This can be the ‘elephant in the exam room’ with your physiotherapist, but unfortunately, yes, in many cases weight affects injuries. Dr. Winton touched on this topic briefly in her recent blog post “Naturopathic Recommendations for Minimizing Joint Pain and Inflammation” and it’s an important factor to pay attention to. Here’s why…
Joints from the mid-back down carry the weight of the upper body (and anything a person is carrying) and transfer it down joint by joint to the sole of the foot. Forces are multiplied by the mechanics at some joints to really increase the potential for trouble. The knee cap for example will bear a compressive load of approximately five times one’s body weight during walking, and even more so during running or deep knee bends. If the average Canadian adult is carrying an extra 30lbs it can add quite a bit to the joint load!

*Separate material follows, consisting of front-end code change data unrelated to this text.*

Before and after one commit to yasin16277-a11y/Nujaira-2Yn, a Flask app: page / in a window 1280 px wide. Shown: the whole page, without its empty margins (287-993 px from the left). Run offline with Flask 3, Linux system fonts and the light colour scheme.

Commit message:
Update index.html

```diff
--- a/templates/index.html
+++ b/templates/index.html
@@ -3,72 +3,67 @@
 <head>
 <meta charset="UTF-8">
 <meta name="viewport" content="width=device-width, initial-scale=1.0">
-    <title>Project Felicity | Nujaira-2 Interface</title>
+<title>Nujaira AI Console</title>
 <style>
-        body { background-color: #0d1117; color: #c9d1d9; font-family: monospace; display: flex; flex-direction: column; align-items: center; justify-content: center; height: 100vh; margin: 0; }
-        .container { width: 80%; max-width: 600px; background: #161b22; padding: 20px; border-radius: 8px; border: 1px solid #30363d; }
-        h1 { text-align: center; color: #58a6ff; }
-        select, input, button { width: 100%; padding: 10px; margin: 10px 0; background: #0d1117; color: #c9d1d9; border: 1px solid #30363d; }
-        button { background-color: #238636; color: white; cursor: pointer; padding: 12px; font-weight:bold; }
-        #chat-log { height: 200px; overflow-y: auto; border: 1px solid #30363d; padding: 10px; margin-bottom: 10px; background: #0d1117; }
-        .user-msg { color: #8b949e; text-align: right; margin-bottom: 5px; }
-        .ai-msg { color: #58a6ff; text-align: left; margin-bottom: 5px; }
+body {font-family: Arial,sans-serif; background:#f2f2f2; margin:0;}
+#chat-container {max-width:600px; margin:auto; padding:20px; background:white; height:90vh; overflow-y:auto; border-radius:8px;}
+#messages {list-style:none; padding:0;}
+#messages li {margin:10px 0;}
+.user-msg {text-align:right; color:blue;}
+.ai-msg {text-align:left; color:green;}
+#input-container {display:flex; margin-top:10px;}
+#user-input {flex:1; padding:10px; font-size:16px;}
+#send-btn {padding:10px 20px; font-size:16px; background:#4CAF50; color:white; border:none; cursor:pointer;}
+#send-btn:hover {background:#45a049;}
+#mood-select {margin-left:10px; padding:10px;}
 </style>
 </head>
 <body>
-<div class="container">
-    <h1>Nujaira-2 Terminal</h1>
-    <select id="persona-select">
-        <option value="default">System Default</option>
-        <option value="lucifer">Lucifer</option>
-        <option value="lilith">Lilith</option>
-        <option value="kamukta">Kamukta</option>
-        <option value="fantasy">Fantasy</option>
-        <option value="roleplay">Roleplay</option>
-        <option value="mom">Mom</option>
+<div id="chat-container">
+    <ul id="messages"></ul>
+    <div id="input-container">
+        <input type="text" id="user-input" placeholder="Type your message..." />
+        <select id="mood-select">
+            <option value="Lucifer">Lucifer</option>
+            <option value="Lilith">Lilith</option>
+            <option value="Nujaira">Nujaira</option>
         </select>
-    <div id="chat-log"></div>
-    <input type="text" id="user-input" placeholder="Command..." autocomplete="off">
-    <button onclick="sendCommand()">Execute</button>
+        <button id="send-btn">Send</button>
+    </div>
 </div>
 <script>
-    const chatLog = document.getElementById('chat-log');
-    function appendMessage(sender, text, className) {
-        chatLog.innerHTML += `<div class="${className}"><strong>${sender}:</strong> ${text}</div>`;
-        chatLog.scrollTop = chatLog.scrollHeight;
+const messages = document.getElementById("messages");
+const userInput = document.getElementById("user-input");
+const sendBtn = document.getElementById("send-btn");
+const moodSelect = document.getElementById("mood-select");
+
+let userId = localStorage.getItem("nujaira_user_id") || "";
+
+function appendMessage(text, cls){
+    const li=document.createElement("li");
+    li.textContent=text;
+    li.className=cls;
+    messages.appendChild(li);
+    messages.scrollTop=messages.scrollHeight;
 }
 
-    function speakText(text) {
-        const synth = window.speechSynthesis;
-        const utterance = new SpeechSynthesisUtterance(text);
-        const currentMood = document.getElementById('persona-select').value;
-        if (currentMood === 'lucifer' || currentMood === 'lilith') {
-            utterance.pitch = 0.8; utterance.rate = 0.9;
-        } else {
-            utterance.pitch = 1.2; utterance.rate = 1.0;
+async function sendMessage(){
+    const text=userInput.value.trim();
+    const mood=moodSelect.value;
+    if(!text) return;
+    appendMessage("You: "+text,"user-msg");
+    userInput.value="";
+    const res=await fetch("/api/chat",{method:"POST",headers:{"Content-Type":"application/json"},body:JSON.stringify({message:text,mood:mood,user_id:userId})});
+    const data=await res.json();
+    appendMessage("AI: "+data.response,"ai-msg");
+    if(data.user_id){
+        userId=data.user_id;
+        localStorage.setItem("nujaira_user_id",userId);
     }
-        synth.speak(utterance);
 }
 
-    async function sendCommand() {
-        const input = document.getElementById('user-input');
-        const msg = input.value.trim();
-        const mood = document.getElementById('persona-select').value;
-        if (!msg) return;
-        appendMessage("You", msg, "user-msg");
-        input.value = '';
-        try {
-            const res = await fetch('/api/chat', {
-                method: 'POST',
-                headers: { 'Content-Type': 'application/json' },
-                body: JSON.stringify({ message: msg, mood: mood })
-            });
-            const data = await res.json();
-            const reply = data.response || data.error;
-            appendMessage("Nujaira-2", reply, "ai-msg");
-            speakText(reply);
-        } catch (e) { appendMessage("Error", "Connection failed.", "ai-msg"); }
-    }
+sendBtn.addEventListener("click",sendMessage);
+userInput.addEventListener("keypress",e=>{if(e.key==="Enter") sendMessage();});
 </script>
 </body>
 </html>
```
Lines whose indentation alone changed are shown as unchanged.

Cartilage is structured like a dense sponge and needs the repetitive movement of daily activity to move nutrients in and waste out. Ligaments are the heavy bands that hold our joints together and control the movement. Forces around the joint put tension on the ligaments and with a heavier load, the ligaments have more to hold. It is easy to see how injured cartilage or a stretched or partially torn ligament will not heal as quickly when the limb is carrying more. Similarly, high loads over time will increase the wear on the cartilage and damage its surface, and even the bone surface it attaches to.
One of my patients demonstrated the effect of an increased load recently when he modified his own exercises. He is a runner recovering from a knee injury and had progressed to the point that he had no pain walking. We agreed to begin a walk/run routine to work him gradually back to running. At home, he decided to increase the challenge by instead wearing a backpack with a 25lbs plate from barbells. He did his usual running route at only a walk, but the pain came back. When he reached home and took off the backpack, the pain disappeared.
If only it were so easy.
Many patients find that even a ten pound weight loss makes a difference in their symptoms. I truly admire some of my patients, and even colleagues, who have taken on bigger challenges and lost even more. Weight can be a difficult subject for physiotherapists to raise with patients, but we are here to help take the pain out of exercise and have a naturopath on our team who can help with dietary approaches as well. Contact us if you have a persistent injury – we can help.